"The 19-month-old Aam Aadmi Party (AAP) was enveloped in its worst crisis Friday as two of its top leaders -- Sisodia and Yadav -- traded charges against each other."
New Delhi, June 7 - A day after a deep divide between AAP's top leaders came to the fore, its chief Arvind Kejriwal Saturday admitted it needed restructuring and said the differences had been resolved.
The party, on the second day of its national executive meet here, rejected the resignation of Naveen Jaihind and Yogendra Yadav who written a letter saying it has fallen prey to the personality cult.
The resignation of Shazia Ilmi, who quit the party last month over it being run by a crony clique, was also not accepted.
All things are going smooth and differences are resolved. We are discussing organisational structure. Expansion of PAC could be possible, Kejriwal said here.
Political Affairs Committee is AAP's highest decision-making body.
Besides describing Yadav as a valued colleague, AAP convener Kejriwal said the party will try to get Shazia back.
Yogendra Yadav has raised some important issues. All of us will work on it, Kejriwal tweeted after meeting Yadav on the sidelines of the meet.
Yogendra Yadav is a very dear friend and a very valued colleague. Had long discussions with him..., he added.
Another party leader Manish Sisodia told IANS: This was cleansing process. Discords are bound to happen in any party. Everything is fine now.
I never had anything against Yadav. It were just some points raised by him to which I did not agree, Sisodia told IANS.
In response to Yadav's letter, Sisodia had written a stinging letter, accusing the psephologist of finishing off Kejriwal.
Talking to reporters, Yadav said: The day I resigned, my party leaders wanted me to withdraw the resignation, but I said issues should be discussed. All these issues were related to the party, volunteers and its well wishers.

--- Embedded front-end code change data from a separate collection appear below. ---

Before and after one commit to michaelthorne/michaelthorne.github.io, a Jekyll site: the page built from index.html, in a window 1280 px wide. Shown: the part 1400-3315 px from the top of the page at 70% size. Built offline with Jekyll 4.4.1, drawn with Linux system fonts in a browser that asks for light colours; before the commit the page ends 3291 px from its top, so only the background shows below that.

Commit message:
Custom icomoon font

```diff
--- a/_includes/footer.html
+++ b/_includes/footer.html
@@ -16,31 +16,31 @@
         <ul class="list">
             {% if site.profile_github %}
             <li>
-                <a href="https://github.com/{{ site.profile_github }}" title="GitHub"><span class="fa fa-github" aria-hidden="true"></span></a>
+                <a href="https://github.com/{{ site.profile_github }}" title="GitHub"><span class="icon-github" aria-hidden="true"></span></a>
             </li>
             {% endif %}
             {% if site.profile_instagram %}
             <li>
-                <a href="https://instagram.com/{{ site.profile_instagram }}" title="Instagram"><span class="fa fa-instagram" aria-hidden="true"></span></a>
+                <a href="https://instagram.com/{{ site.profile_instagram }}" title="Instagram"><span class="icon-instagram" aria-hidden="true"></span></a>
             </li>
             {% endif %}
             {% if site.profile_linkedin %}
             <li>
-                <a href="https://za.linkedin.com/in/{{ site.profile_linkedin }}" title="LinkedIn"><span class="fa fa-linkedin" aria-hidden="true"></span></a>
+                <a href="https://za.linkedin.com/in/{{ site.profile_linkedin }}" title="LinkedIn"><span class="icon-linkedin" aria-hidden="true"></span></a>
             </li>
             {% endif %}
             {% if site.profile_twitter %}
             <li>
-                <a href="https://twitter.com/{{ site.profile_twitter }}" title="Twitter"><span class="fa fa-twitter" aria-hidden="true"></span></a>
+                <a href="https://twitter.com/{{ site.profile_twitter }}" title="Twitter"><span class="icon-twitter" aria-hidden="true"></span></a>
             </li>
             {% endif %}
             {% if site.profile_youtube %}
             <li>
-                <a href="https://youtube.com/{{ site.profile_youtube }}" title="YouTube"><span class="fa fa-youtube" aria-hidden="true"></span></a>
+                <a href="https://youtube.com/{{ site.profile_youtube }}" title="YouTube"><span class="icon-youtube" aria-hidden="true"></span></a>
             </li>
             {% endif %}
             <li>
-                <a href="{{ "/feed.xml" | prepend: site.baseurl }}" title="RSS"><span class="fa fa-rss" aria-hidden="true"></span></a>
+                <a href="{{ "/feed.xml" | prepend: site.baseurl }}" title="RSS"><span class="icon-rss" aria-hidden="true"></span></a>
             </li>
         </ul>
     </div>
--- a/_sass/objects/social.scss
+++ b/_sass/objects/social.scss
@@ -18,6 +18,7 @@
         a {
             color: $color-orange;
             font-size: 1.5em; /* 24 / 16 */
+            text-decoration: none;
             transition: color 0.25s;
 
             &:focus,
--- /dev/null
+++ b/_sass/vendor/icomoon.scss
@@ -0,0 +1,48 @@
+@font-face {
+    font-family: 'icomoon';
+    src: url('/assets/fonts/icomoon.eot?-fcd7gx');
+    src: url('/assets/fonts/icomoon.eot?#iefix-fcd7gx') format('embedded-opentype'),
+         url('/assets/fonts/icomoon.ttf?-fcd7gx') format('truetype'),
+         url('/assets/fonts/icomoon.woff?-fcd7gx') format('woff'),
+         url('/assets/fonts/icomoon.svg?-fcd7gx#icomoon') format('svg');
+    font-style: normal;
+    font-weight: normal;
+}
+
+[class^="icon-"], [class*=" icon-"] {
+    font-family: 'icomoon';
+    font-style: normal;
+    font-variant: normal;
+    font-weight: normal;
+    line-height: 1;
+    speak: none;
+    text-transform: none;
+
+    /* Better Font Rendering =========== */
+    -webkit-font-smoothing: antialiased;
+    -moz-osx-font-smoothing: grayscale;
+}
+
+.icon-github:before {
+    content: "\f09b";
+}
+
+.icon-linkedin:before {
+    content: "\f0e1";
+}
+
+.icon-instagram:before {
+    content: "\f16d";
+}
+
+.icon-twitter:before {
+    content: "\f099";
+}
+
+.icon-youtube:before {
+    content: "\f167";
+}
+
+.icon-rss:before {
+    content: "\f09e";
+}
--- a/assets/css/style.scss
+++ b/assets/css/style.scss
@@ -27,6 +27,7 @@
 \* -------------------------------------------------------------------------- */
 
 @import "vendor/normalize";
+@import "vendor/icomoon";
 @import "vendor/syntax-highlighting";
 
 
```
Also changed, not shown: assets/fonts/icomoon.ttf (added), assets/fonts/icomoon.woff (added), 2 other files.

I am happy that these issues were given importance, Yadav added.
The 19-month-old Aam Aadmi Party (AAP) was enveloped in its worst crisis Friday as two of its top leaders -- Sisodia and Yadav -- traded charges against each other.
Of some 440 seats it contested in the Lok Sabha election, the AAP won only four, all in Punjab. It suffered a setback in Delhi, its pocket borough, by failing to win even a single seat.